→ **Exercise materials**
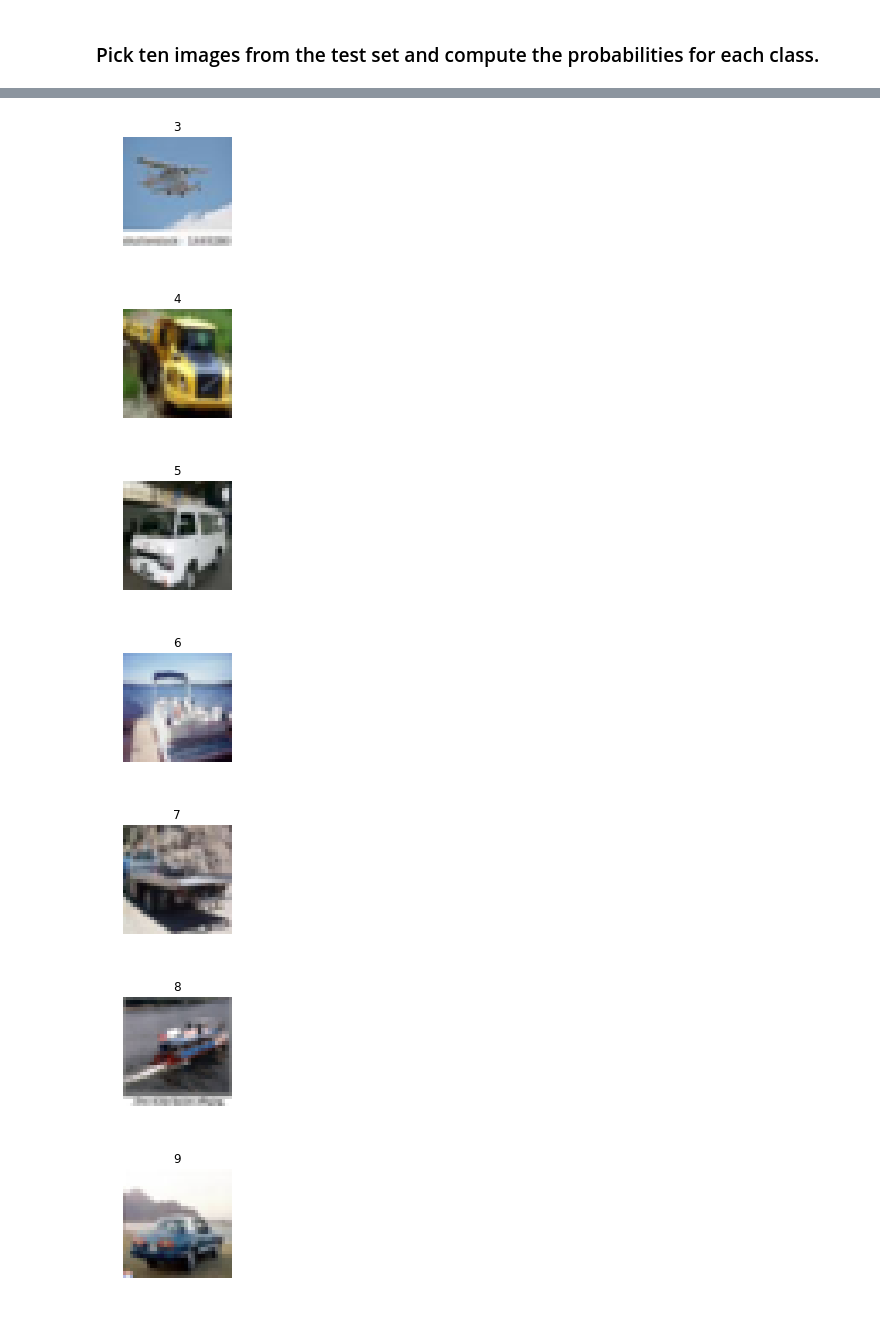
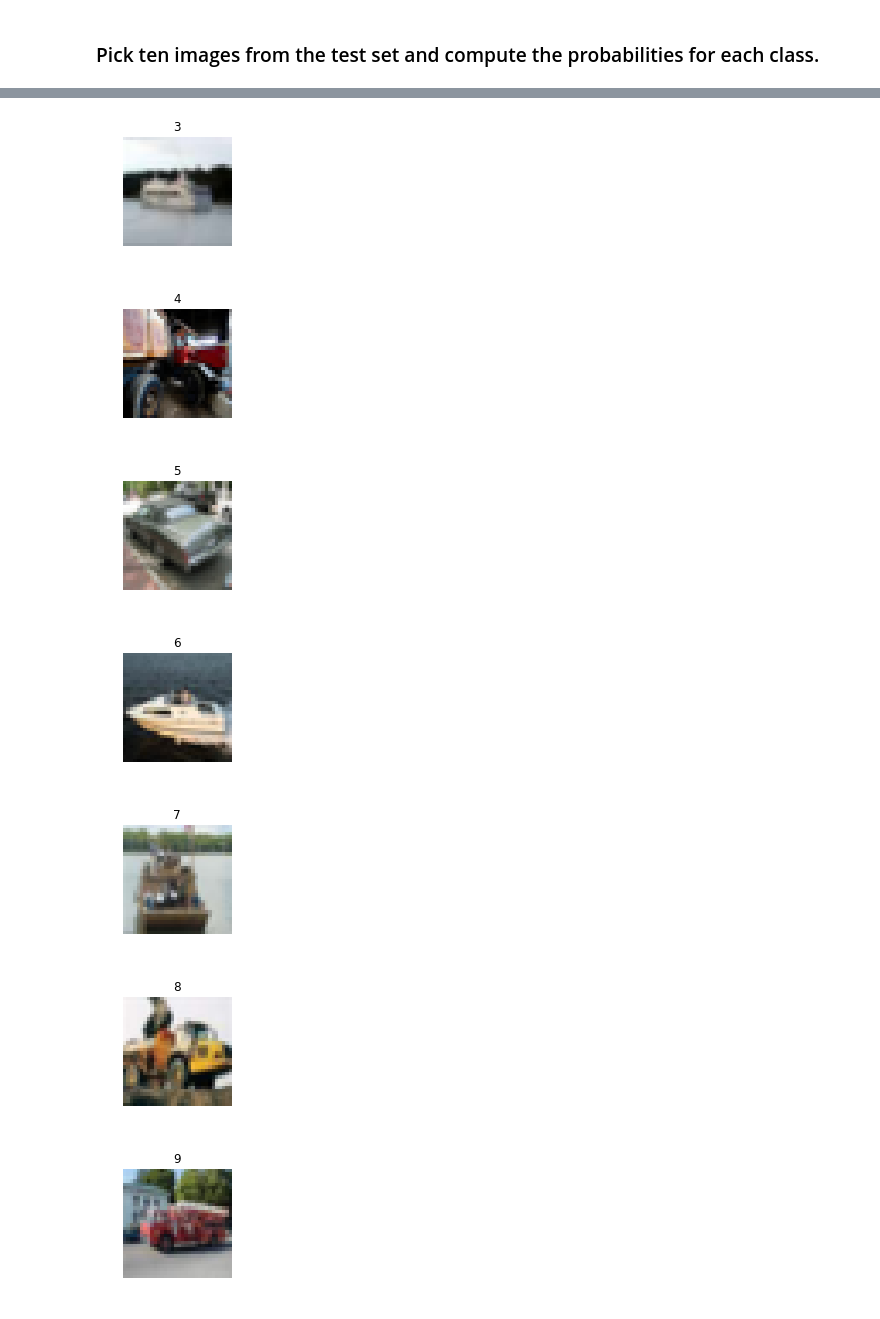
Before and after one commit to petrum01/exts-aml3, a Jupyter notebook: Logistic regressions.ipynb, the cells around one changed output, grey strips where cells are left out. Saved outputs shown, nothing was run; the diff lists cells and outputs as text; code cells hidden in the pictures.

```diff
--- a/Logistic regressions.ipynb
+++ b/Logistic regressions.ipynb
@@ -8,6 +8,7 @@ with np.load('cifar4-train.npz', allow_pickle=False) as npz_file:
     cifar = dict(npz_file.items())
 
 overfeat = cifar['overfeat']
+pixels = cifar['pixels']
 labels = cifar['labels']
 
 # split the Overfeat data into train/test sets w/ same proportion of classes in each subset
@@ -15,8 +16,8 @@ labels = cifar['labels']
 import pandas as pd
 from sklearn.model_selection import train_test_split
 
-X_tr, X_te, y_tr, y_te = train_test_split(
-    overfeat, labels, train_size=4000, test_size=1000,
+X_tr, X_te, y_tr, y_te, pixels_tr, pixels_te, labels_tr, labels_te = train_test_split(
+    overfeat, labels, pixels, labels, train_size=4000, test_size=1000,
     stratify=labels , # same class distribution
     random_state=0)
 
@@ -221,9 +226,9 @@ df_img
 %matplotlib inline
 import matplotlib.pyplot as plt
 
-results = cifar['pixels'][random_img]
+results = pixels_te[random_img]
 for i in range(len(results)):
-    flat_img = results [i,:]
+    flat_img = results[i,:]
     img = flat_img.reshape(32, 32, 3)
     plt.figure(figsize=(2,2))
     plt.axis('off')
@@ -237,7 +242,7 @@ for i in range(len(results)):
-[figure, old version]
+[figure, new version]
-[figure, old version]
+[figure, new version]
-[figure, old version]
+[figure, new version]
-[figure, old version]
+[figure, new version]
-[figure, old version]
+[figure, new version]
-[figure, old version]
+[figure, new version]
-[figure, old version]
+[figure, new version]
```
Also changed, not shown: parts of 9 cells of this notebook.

---

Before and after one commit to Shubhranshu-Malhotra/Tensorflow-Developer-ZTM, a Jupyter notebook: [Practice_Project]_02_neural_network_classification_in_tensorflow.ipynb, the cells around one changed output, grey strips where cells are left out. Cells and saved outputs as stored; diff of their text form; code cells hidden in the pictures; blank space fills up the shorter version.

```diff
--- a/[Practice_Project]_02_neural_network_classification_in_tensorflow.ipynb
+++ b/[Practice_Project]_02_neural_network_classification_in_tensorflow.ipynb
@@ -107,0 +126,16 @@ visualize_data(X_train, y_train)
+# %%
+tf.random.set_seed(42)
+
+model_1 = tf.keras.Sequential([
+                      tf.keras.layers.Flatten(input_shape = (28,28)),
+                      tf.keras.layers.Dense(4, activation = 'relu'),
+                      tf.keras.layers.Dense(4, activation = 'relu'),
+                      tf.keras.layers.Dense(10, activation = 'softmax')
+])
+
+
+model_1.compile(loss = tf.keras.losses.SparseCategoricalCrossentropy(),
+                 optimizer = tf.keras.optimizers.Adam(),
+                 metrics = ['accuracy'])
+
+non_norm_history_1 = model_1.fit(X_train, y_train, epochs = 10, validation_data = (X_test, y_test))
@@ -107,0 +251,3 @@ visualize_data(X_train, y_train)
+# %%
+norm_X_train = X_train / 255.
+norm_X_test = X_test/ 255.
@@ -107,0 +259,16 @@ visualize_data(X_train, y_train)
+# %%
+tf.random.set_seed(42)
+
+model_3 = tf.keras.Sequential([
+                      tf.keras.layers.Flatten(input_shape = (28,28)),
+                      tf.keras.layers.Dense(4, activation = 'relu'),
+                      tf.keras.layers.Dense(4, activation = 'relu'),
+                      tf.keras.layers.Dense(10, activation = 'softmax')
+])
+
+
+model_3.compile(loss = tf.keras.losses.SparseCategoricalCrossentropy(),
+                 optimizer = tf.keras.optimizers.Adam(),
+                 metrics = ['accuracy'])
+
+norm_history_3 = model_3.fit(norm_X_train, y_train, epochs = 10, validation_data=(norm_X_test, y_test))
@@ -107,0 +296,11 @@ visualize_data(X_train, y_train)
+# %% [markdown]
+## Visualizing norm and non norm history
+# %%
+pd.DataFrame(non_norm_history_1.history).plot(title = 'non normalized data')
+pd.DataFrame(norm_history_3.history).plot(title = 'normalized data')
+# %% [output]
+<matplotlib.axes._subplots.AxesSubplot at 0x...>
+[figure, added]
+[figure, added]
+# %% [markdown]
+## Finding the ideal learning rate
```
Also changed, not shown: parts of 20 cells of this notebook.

→ **Action item**
For every line in the data above that holds "import", return the line itself.

→ **Response to the task**
 import pandas as pd
 from sklearn.model_selection import train_test_split
 import matplotlib.pyplot as plt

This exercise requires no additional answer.